Within the records below, find each line with the word "about" and copy it out.
[Start of section]
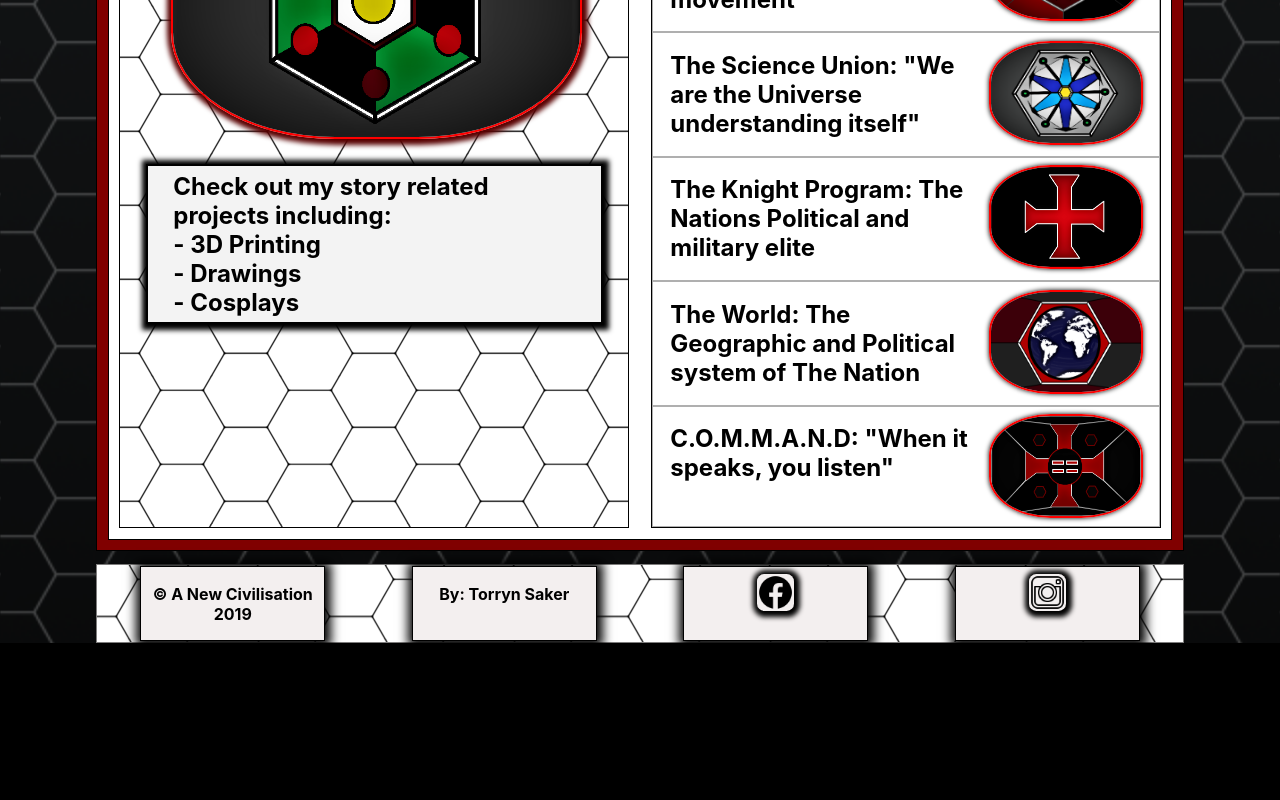
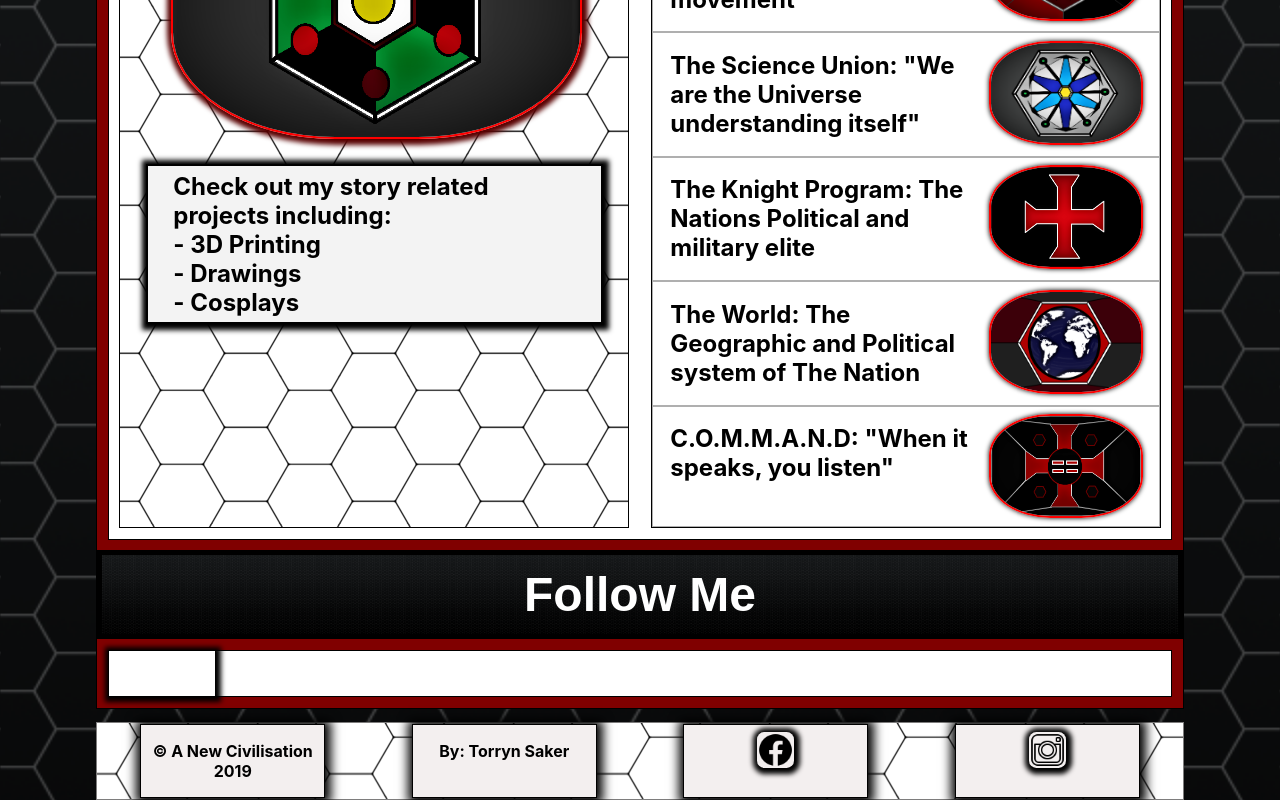
Before and after one commit to TSaker95/newciv-react-site, a React (Create React App) app: page / in a window 1280 px wide. Shown: the part 4117-4917 px from the top of the page. Before the commit the page ends 4760 px from the top, so only its background shows below. Built offline with nearby package versions, Linux system fonts and the light colour scheme.

Commit message:
given the success of the testserver, I merged my brief changes to master  allowing github to host the website! which means i have a working link i can use to test on other devices and easily show others my work!

```diff
--- a/src/App.js
+++ b/src/App.js
@@ -41,6 +41,15 @@ function App() {
           <Arthomepage />
           <Iconlist />
         </div>
+
+        <div className="header">
+          <h1 className="h1"> Follow Me</h1>
+        </div>
+        <div className="section">
+          <div className="sectiontext">
+            <p> </p>
+          </div>
+        </div>
       </div>
       <Footer />
     </div>
```
Also changed, not shown: 1 other file (tests, documents, lock files or other folders).
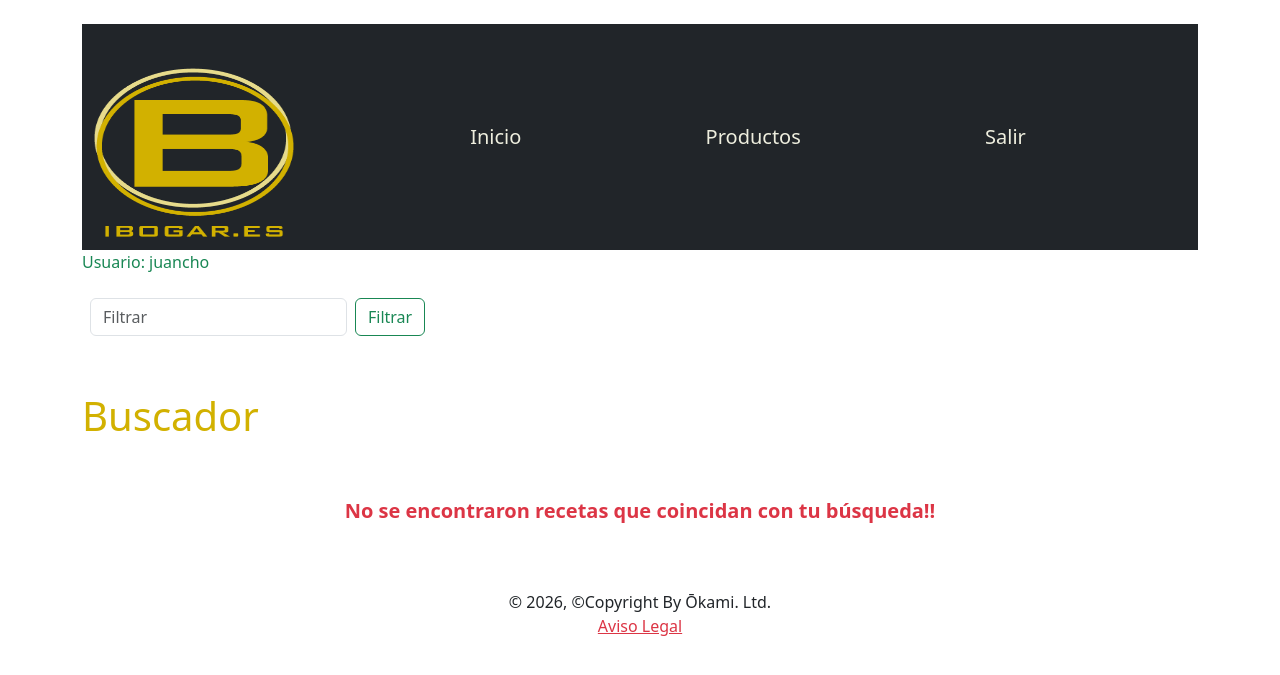
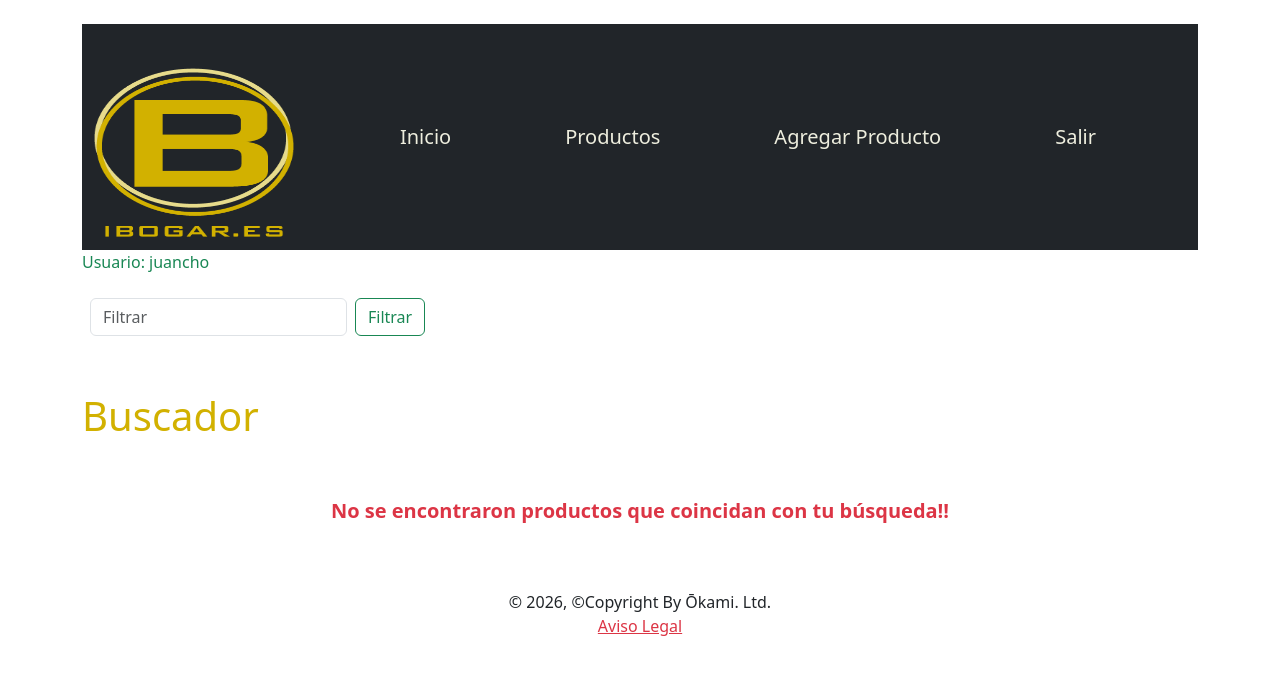
Before and after one commit to Obidis/e_comerce, a Django app: page /search/ in a window 1280 px wide. Shown: the top 675 px of the page. Run offline with Django 4.2, Linux system fonts and the light colour scheme; a user stored in the database is signed in; some libraries are stand-ins or nearby versions.

Commit message:
añadiendo product

```diff
--- a/core/templates/_includes/_header.html
+++ b/core/templates/_includes/_header.html
@@ -32,9 +32,13 @@
                         </li>
                         {% endif %}
                         {% if request.user.is_authenticated %}
-                        <li class="nav-item px-3 py-2">
-                            <a class="nav-link" href="{% url 'products_list' %}">Productos</a>
-                        </li>
+                                <li class="nav-item px-3 py-2">
+                                    <a class="nav-link" href="{% url 'products_list' %}">Productos</a>
+                                </li>
+                                <li class="nav-item px-3 py-2">
+                                    <a class="nav-link" href="{% url 'product_create' %}">Agregar Producto</a>
+                                </li>
+
                         <li class="nav-item px-3 py-2">
                             <a class="nav-link" href="{% url 'logout' %}">Salir</a>
                         </li>
--- a/core/templates/products/search.html
+++ b/core/templates/products/search.html
@@ -1,21 +1,21 @@
 {% extends 'general/layout.html' %} {% load crispy_forms_tags %} {% load i18n %}
-{% block head_title %}Recetas buscador{% endblock %}
+{% block head_title %}Productos buscador{% endblock %}
 {% block content %}
 
 
 <!-- Buscador -->
 <h1>{% trans "Buscador" %}</h1>
 
-{% if recetas %}
+{% if products %}
     <div class="d-flex flex-wrap">
-        {% for receta in recetas %}
+        {% for product in products %}
             <div>
-                {% include '_includes/_recetas.html' %}
+                {% include '_includes/_products.html' %}
             </div>
         {% endfor %}
     </div>
 {% else %}
-    <p class="p-5 text-center fs-5 fw-bold text-danger">{% trans "No se encontraron recetas que coincidan con tu búsqueda!!" %}</p>
+    <p class="p-5 text-center fs-5 fw-bold text-danger">No se encontraron productos que coincidan con tu búsqueda!!</p>
 {% endif %}
 
 {% endblock %}
--- a/core/urls.py
+++ b/core/urls.py
@@ -5,7 +5,7 @@ from django.conf.urls.static import static
 from django.conf import settings
 from .views import HomeView,  logout_view, login_view
 from users.views import registro
-from products.views import SearchView, ProductsListView
+from products.views import SearchView, ProductsListView, ProductCreateView
 
 urlpatterns = [
     path('', HomeView.as_view(), name="home"),
@@ -13,6 +13,7 @@ urlpatterns = [
     path('logout/', logout_view, name="logout"),
     path('register/', registro, name="register"),
     path('products/', ProductsListView.as_view(), name="products_list"),
+     path('products/create/', ProductCreateView.as_view(), name="product_create"),
 
     path('search/', SearchView.as_view(), name="search"),
 
--- a/products/models.py
+++ b/products/models.py
@@ -3,10 +3,10 @@ from django.contrib.auth.models import User
 
 
 class Products(models.Model):
-    product = models.ForeignKey(User,  on_delete=models.CASCADE, related_name="recetas", verbose_name=("Producto"))
+    product = models.ForeignKey(User,  on_delete=models.CASCADE, related_name="products", verbose_name=("Producto"))
     product_name = models.CharField(max_length=50, blank=True, verbose_name=("Nombre"))
     price = models.DecimalField(max_digits=10, decimal_places=2, verbose_name=("Precio"))
-    image = models.ImageField(upload_to="recetas_images/", verbose_name=("Imagen"))
+    image = models.ImageField(upload_to="product_images/", verbose_name=("Imagen"))
     description = models.TextField(max_length=3000, blank=True, verbose_name=("Descripcion"))
     suplier = models.CharField(max_length=1000, blank=True, verbose_name=("Proveedor"))
     add_at = models.DateTimeField(auto_now_add=True, verbose_name=("Fecha de entrada"))
--- a/products/views.py
+++ b/products/views.py
@@ -1,6 +1,32 @@
 from django.db.models import Q
 from django.views.generic import ListView
 from products.models import Products
+from django.utils.decorators import method_decorator
+from django.contrib.auth.decorators import login_required
+from django.views.generic import CreateView
+from products.forms import ProductCreateForm
+from django.urls import reverse_lazy
+from django.contrib import messages
+
+
+
+
+@method_decorator(login_required, name="dispatch")
+class ProductCreateView(CreateView):
+    template_name = "products/products_add.html"
+    model = Products
+    form_class = ProductCreateForm
+    success_url = reverse_lazy("home")
+
+    def form_valid(self, form):
+        form.instance.user = self.request.user
+
+        messages.add_message(self.request, messages.SUCCESS, ('Producto creado correctamente.'))
+        return super(ProductCreateView, self).form_valid(form)
+
+
+
+
 
 
 
```
Also changed, not shown: core/templates/products/products_add.html (added, +30 -0 lines), products/forms.py (added, +14 -0 lines), db.sqlite3, product_images/sillaruedas.jpg (added), product_images/sillaruedas_AquOMzj.jpg (added).
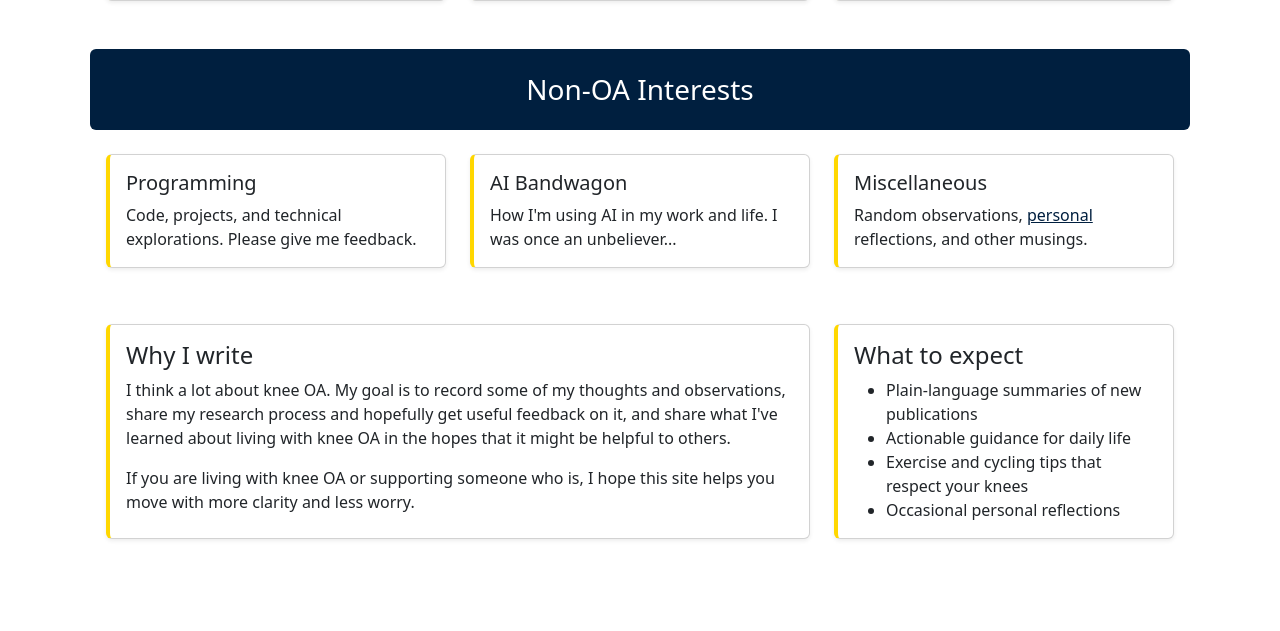
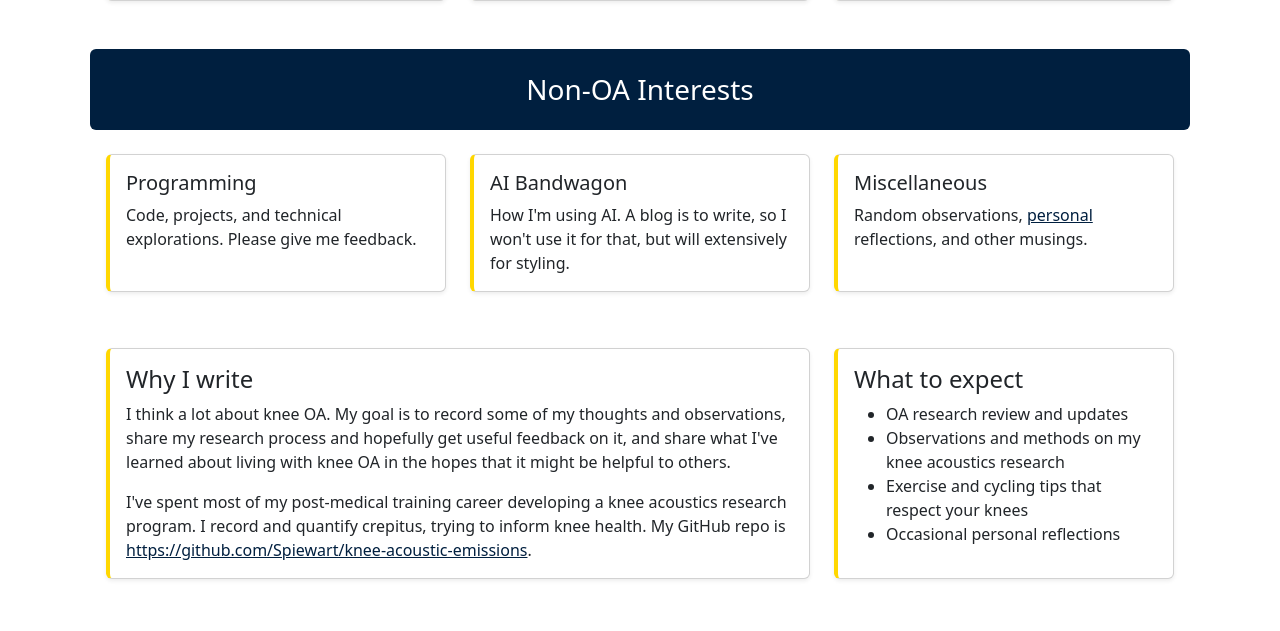
Before and after one commit to Spiewart/squeaky_knees, a Django app: page /about/ in a window 1280 px wide. Shown: the part 951-1582 px from the top of the page. Before the commit the page ends 1491 px from the top, so only its background shows below. Run offline with Django 5.2, Linux system fonts and the light colour scheme; parts of the project's set-up code (start-up, migrations or seed data) failed here and were passed over; some libraries are stand-ins or nearby versions.

Commit message:
Update home and about page copy
- Refine site tagline to focus on vibroarthrography and crepitus research
- Add GitHub repo link to home page hero and about page
- Update about page content descriptions and expectations list

Co-Authored-By: Claude Opus 4.6 <noreply@anthropic.com>

```diff
--- a/squeaky_knees/templates/pages/about.html
+++ b/squeaky_knees/templates/pages/about.html
@@ -113,7 +113,9 @@
             <div class="card h-100 shadow-sm">
               <div class="card-body">
                 <h3 class="h5">AI Bandwagon</h3>
-                <p class="mb-0">How I'm using AI in my work and life. I was once an unbeliever...</p>
+                <p class="mb-0">
+                  How I'm using AI. A blog is to write, so I won't use it for that, but will extensively for styling.
+                </p>
               </div>
             </div>
           </div>
@@ -143,11 +145,9 @@
                 and share what I've learned about living with knee OA in the hopes that it might be helpful to others.
               </p>
               <p class="mb-0">
-                If you are living with
-                knee
-                OA
-                or supporting someone who is, I hope this site helps you move with more
-                clarity and less worry.
+                I've spent most of my post-medical training career developing a knee acoustics research program. I record and quantify crepitus, trying to inform knee health.
+                My GitHub repo is <a class="text-decoration-underline"
+    href="https://github.com/Spiewart/knee-acoustic-emissions">https://github.com/Spiewart/knee-acoustic-emissions</a>.
               </p>
             </div>
           </div>
@@ -157,11 +157,8 @@
             <div class="card-body">
               <h2 class="h4">What to expect</h2>
               <ul class="mb-0">
-                <li>
-                  Plain-language summaries of new
-                  publications
-                </li>
-                <li>Actionable guidance for daily life</li>
+                <li>OA research review and updates</li>
+                <li>Observations and methods on my knee acoustics research</li>
                 <li>
                   Exercise
                   and
--- a/squeaky_knees/templates/pages/home.html
+++ b/squeaky_knees/templates/pages/home.html
@@ -7,12 +7,14 @@
       <div class="container-fluid py-3">
         <h1 class="display-5 fw-bold">Squeaky Knees</h1>
         <p class="col-md-10 fs-5">
-          Practical guidance on knee health, osteoarthritis, and staying active. Explore
-          evidence-based insights, personal experience, and clear next steps for living well.
+          Professional blog about vibroarthrography of osteoarthritis (OA) of the knee, recording and quantitative analysis of crepitus, and OA research in general.
+          Personal blog about living with knee OA and some totally unrelated interests.
         </p>
         <div class="d-flex flex-wrap gap-2">
           <a class="btn btn-primary btn-lg" href="{% url 'blog_index' %}">Visit the blog</a>
           <a class="btn btn-outline-secondary btn-lg" href="{% url 'about' %}">About the site</a>
+          <a class="btn btn-outline-secondary btn-lg"
+             href="https://github.com/Spiewart/knee-acoustic-emissions">GitHub</a>
         </div>
       </div>
     </div>
```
[End of section]
**Solved exercise:**
Before and after one commit to Spiewart/squeaky_knees, a Django app: page /about/ in a window 1280 px wide. Shown: the part 951-1582 px from the top of the page. Before the commit the page ends 1491 px from the top, so only its background shows below. Run offline with Django 5.2, Linux system fonts and the light colour scheme; parts of the project's set-up code (start-up, migrations or seed data) failed here and were passed over; some libraries are stand-ins or nearby versions.
Update home and about page copy
- Add GitHub repo link to home page hero and about page
- Update about page content descriptions and expectations list
--- a/squeaky_knees/templates/pages/about.html
+++ b/squeaky_knees/templates/pages/about.html
                 and share what I've learned about living with knee OA in the hopes that it might be helpful to others.
+          Professional blog about vibroarthrography of osteoarthritis (OA) of the knee, recording and quantitative analysis of crepitus, and OA research in general.
+          Personal blog about living with knee OA and some totally unrelated interests.
           <a class="btn btn-outline-secondary btn-lg" href="{% url 'about' %}">About the site</a>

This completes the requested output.